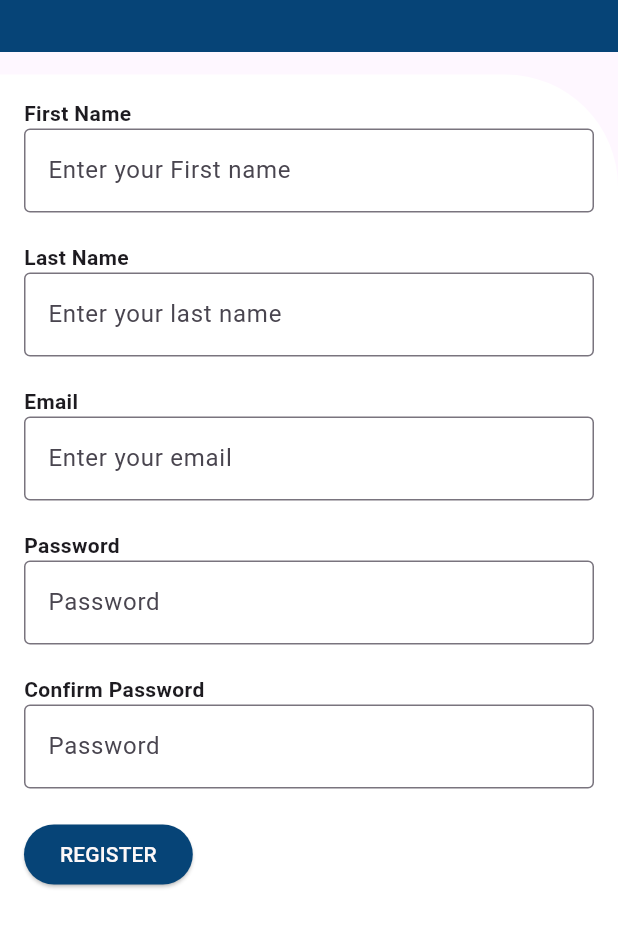
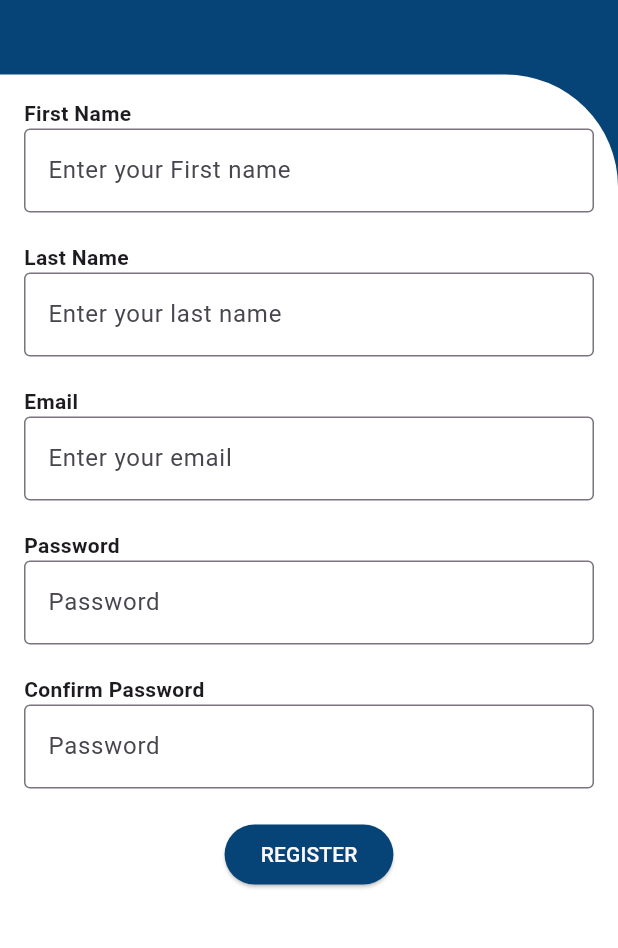
Before and after one commit to edgarmuyomba/parkingsystem, a Flutter app: the screen it shows after launch, after a tap on "Create an account", on a phone screen of 412 x 824 dp, the part 248-1196 px from its top. Run offline on Flutter 3.47's test engine with Material 3 defaults, Android fonts, the phone set to English and light mode, and no system bars; our stand-ins replace firebase_auth, firebase_core, flutter_countdown_timer; accounts and stored records are empty.

```diff
--- a/lib/presentation/login_page.dart
+++ b/lib/presentation/login_page.dart
@@ -71,7 +71,7 @@ class LoginPage extends StatelessWidget {
                           padding: const EdgeInsets.all(12.0),
                           child: Transform.scale(
                             scale: 0.7,
-                            child:Image.asset('assets/logo.png'),
+                            child: Image.asset('assets/logo.png'),
                           ),
                         ),
                       ),
@@ -84,7 +84,8 @@ class LoginPage extends StatelessWidget {
                 child: Container(
                   decoration: BoxDecoration(
                     color: Colors.white,
-                    borderRadius: BorderRadius.only(topRight: Radius.circular(75)),
+                    borderRadius:
+                        BorderRadius.only(topRight: Radius.circular(75)),
                   ),
                   child: Padding(
                     padding: const EdgeInsets.all(30.0),
@@ -94,7 +95,8 @@ class LoginPage extends StatelessWidget {
                         SizedBox(height: 25),
                         Text(
                           "Login",
-                          style: TextStyle(fontSize: 20, fontWeight: FontWeight.bold),
+                          style: TextStyle(
+                              fontSize: 20, fontWeight: FontWeight.bold),
                         ),
                         SizedBox(height: 50),
                         TextField(
@@ -113,29 +115,30 @@ class LoginPage extends StatelessWidget {
                             border: OutlineInputBorder(),
                           ),
                         ),
-                        SizedBox(height: 20),
-                        Row(
-                          mainAxisAlignment: MainAxisAlignment.spaceAround,
-                          children: [
-                           ElevatedButton(
-                             onPressed: () =>  Navigator.pushNamed(context, '/home'),
-                             style: ButtonStyle(
-                                backgroundColor: MaterialStateProperty.all<Color>(Color.fromARGB(255, 6, 68, 119)), // Set button background color
-                                foregroundColor: MaterialStateProperty.all<Color>(const Color.fromARGB(255, 253, 248, 248)), // Set button text color
-                                  ),
-                                  child: Text('LOGIN'),
-                                ),
-                                  SizedBox(height: 8),
                         Row(
                           mainAxisAlignment: MainAxisAlignment.end,
                           children: [
                             TextButton(
-                              onPressed: () => Navigator.pushNamed(context, '/signup'),
-                              child: const Text("Create an account")
-                              )
+                                onPressed: () =>
+                                    Navigator.pushNamed(context, '/signup'),
+                                child: const Text("Create an account"))
                           ],
                         ),
-                          ],
+                        SizedBox(height: 20),
+                        Center(
+                          child: ElevatedButton(
+                            onPressed: () =>
+                                Navigator.pushNamed(context, '/home'),
+                            style: ButtonStyle(
+                              backgroundColor: MaterialStateProperty.all<Color>(
+                                  Color.fromARGB(255, 6, 68,
+                                      119)), // Set button background color
+                              foregroundColor: MaterialStateProperty.all<Color>(
+                                  const Color.fromARGB(255, 253, 248,
+                                      248)), // Set button text color
+                            ),
+                            child: Text('LOGIN'),
+                          ),
                         ),
                       ],
                     ),
--- a/lib/presentation/signup_page.dart
+++ b/lib/presentation/signup_page.dart
@@ -14,8 +14,7 @@ class SignUpPage extends StatelessWidget {
     return Scaffold(
       body: Stack(
         children: [
-          SingleChildScrollView(
-            child: Column(
+           Column(
               children: [
                 Container(
                   height: 100,
@@ -44,7 +43,6 @@ class SignUpPage extends StatelessWidget {
                   ),
                 )
               ],
-            ),
             ),
           Column(
             children: [
@@ -83,6 +81,7 @@ class SignUpPage extends StatelessWidget {
                     borderRadius: BorderRadius.only(topRight: Radius.circular(75)),
                   ),
                   padding: const EdgeInsets.all(16.0),
+                  child: SingleChildScrollView(
                     child: Column(
                       crossAxisAlignment: CrossAxisAlignment.start,
                       children: [
@@ -148,7 +147,8 @@ class SignUpPage extends StatelessWidget {
                           ),
                         ),
                         SizedBox(height: 20),
-                      ElevatedButton(
+                        Center(
+                          child: ElevatedButton(
                             onPressed: () => Navigator.pushNamed(context, '/login'),
                             style: ButtonStyle(
                               backgroundColor: MaterialStateProperty.all<Color>(Color.fromARGB(255, 6, 68, 119)), // Set button background color
@@ -156,7 +156,9 @@ class SignUpPage extends StatelessWidget {
                             ),
                             child: Text('REGISTER'),
                           ),
+                        ),
                       ],
+                    ),
                   ),
                 ),
               ),
```
Also changed, not shown: pubspec.lock. Lines whose indentation alone changed are shown as unchanged.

- [AIM OF THE TASK]:
Could you state how many lines in the entries contain the word "circular"? Reply with nothing but the number.

- [RESPONSE BOX]:
3